DeAndre and DeShawn Strickland
"The boys' mother called me afterward just to tell me what gentlemen she thought they were," O'Grady says.
Looking at pictures from their night on the town, it's hard to tell who enjoyed the evening more.
"I'm just fortunate, because Auburn brought those kids into my life, I'm better for it," Eguae says.
Family members are there for one another in every season. In celebration and sorrow. In joy and grief.
In Chicago last year, 38 boys and girls were shot to death, according to the Chicago Tribune, including 11-year-old Takiya Holmes, a Schmid scholar who was shot in the head while sitting in a van with her family. Police charged a 19-year-old gang member with first-degree murder.
"It was a really rough time for our school community, for our scholars, for everyone involved," says Black, Schmid's principal.
To celebrate Takiya's life, Schmid's scholars and teachers released balloons outside the school following her funeral. Garrett was there to honor the memory of a friend he'd met during one of his visits.
"When I heard the news that Takiya Holmes was killed in a shooting, an innocent bystander, that broke my heart," he says. "Her opportunities were endless. I felt it was my duty to come back to the school and provide comfort to the students and the staff.
"To see a lot of the kids mourning, and some of the reactions of how tough they are, their resilience and their strength that comes from the environment they come from. It was eye-opening for me.
"Our impact from that one encounter that I did have with Takiya Holmes ended up an everlasting impact for me to always remember that tomorrow isn't promised, so take advantage of today."
'They live it'
Principal Black says Schmid is thriving, crediting Nosa and Justin for ensuring that the unlikely connection between Auburn and Schmid endures.
"Our relationship with Auburn is really, truly a connection," she says. "I appreciate Auburn for not being a one-touch organization. Auburn University has committed to these scholars. We are happy to be a part of the Auburn family, and of course, Auburn is always a part of the Schmid family."

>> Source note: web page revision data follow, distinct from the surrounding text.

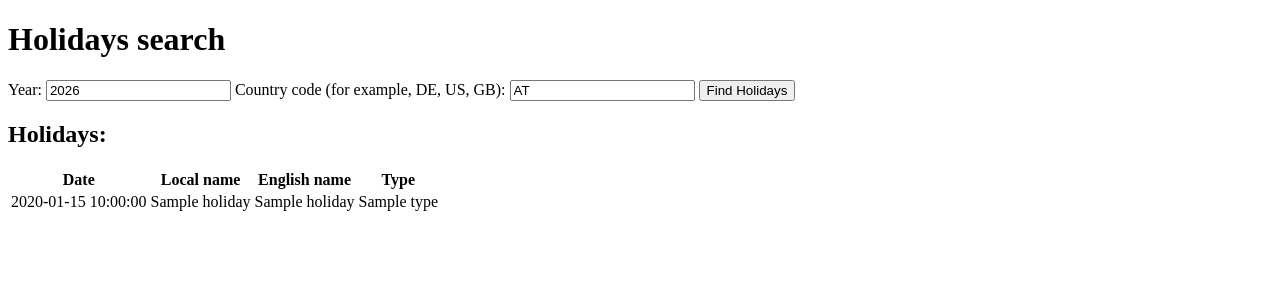
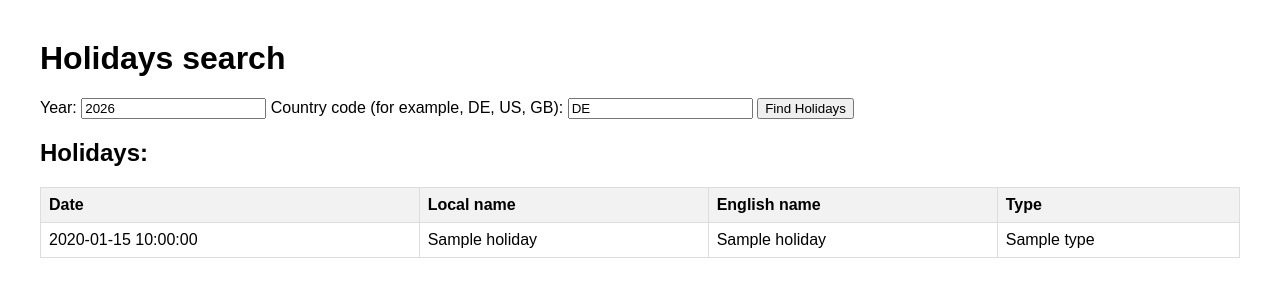
Before and after one commit to SyAndrey006/100-Days-of-Code-The-Complete-Python-Pro-Bootcamp-Professional-Portfolio-Project, a Flask app: template Public Holiday Checker Website/templates/home_page.html in a window 1280 px wide. Shown: the top 300 px of the page. Run offline with Flask 3, Linux system fonts and the light colour scheme; the template is opened without the code that fills it: most values are stand-ins (such as "Sample title", 1, 10 or a date in 2020).

Commit message:
Added small styles for table and titles

```diff
--- /dev/null
+++ b/Public Holiday Checker Website/static/style.css
@@ -0,0 +1,25 @@
+body {
+    font-family: Arial, sans-serif;
+    margin: 40px;
+}
+
+table {
+    border-collapse: collapse;
+    width: 100%;
+    margin-top: 20px;
+}
+
+th, td {
+    border: 1px solid #ddd;
+    padding: 8px;
+    text-align: left;
+}
+
+th {
+    background-color: #f2f2f2;
+}
+
+.error {
+    color: red;
+    font-weight: bold;
+}
--- a/Public Holiday Checker Website/templates/home_page.html
+++ b/Public Holiday Checker Website/templates/home_page.html
@@ -3,6 +3,7 @@
 <head>
     <meta charset="UTF-8">
     <title>Public Holidays</title>
+    <link rel="stylesheet" href="/static/style.css">
 </head>
 <body>
     <h1>Holidays search</h1>
@@ -11,7 +12,7 @@
         <input type="number" id="year" name="year" value="2026" required>
 
         <label for="country_code">Country code (for example, DE, US, GB):</label>
-        <input type="text" id="country_code" name="country_code" value="AT" required>
+        <input type="text" id="country_code" name="country_code" value="DE" required>
 
         <button type="submit">Find Holidays</button>
     </form>
```
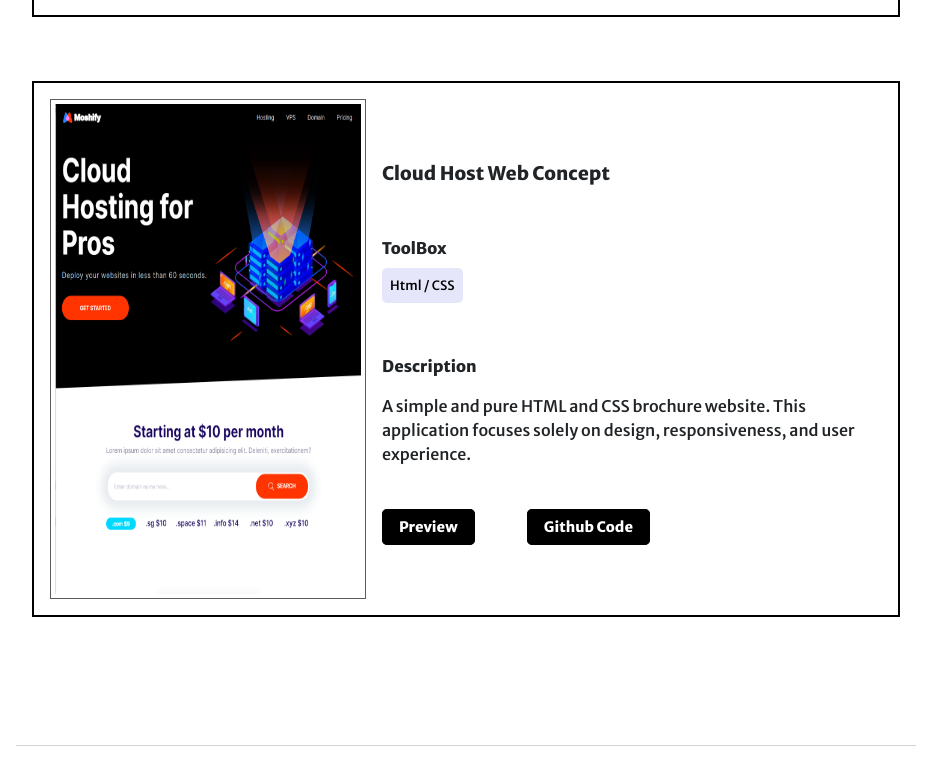
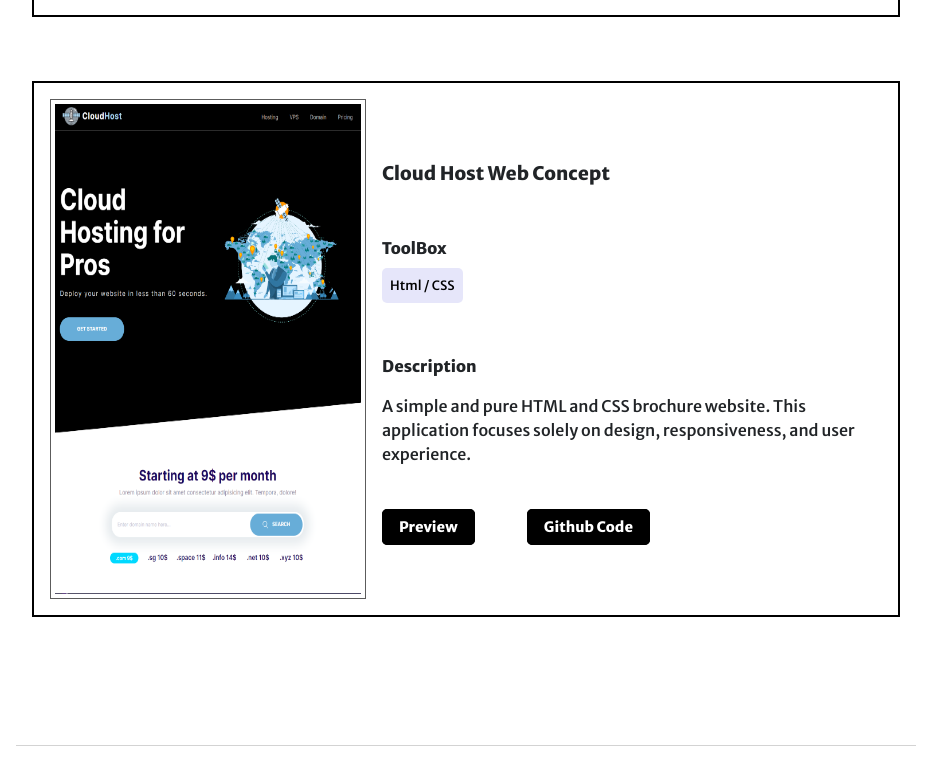
Before and after one commit to Melton-Paul/Portfolio-v2, a React (Create React App) app: page / in a window 1280 px wide. Shown: the part 3138-3920 px from the top of the page, without its empty margins (174-1105 px from the left). Built offline with nearby package versions, Linux system fonts and the light colour scheme.

Commit message:
Added new preview image for web host concept

```diff
--- a/src/components/Projects/Projects.tsx
+++ b/src/components/Projects/Projects.tsx
@@ -1,4 +1,3 @@
-import React from "react";
 import Card from "../../UI/Card/Card";
 import Button from "../../UI/Button/Button";
 import styles from "./Projects.module.css";
@@ -6,7 +5,7 @@ import ToolTip from "../../UI/ToolTip/ToolTip";
 const ContactPagePreview = require("../../images/contactbookprev.png");
 const MovieListPreview = require("../../images/movielist.png");
 const QuizzicalPreview = require("../../images/quizzical.png");
-const WebConceptPreview = require("../../images/webconcept.png");
+const WebConceptPreview = require("../../images/hostpreview.png");
 
 export default function Projects() {
   return (
--- a/src/components/Welcome/Welcome.module.css
+++ b/src/components/Welcome/Welcome.module.css
@@ -26,11 +26,6 @@
 .about--information__section:first-of-type {
   padding-top: 7rem;
 }
-/*
-.about--information__section:last-of-type {
-  border-bottom: 1px solid lightgray;
-  padding-bottom: 9rem;
-} */
 
 .CTA {
   text-decoration: none;
@@ -39,6 +34,7 @@
   font-size: 2rem;
   margin-top: 3rem;
   text-align: center;
+  padding-bottom: 3rem;
 }
 .CTA-button {
   padding: 1rem 0;
```
Also changed, not shown: src/images/hostpreview.png (added), src/images/webconcept.png (deleted).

O'Grady, the teacher who chose Auburn for her class to study, says she could go on and on about Eguae and Garrett's influence.
"Nosa and Justin do not simply recite the Creed, they live it on a daily basis," she says. "They are an extraordinary example of what it means to be an Auburn graduate. I feel so blessed that Auburn brought them into our lives and I am forever grateful for the impact they have on our scholars."
Eguae credits the legacy of Dr. Martin Luther King Jr. for inspiring him to make a difference.
"It's a constant reminder for me to always live bigger than myself, and I think that's what Martin Luther King stood for, and that's something that I continuously try to live by as I continue to live in this awesome city of Chicago," he says.
"We're all brought together by Auburn and we're all brought together by the love of people. These kids were taught about a school and they loved it. And it brought us all together."
Jeff Shearer is a Senior Writer at AuburnTigers.com. Follow him on Twitter: Follow @jeff_shearer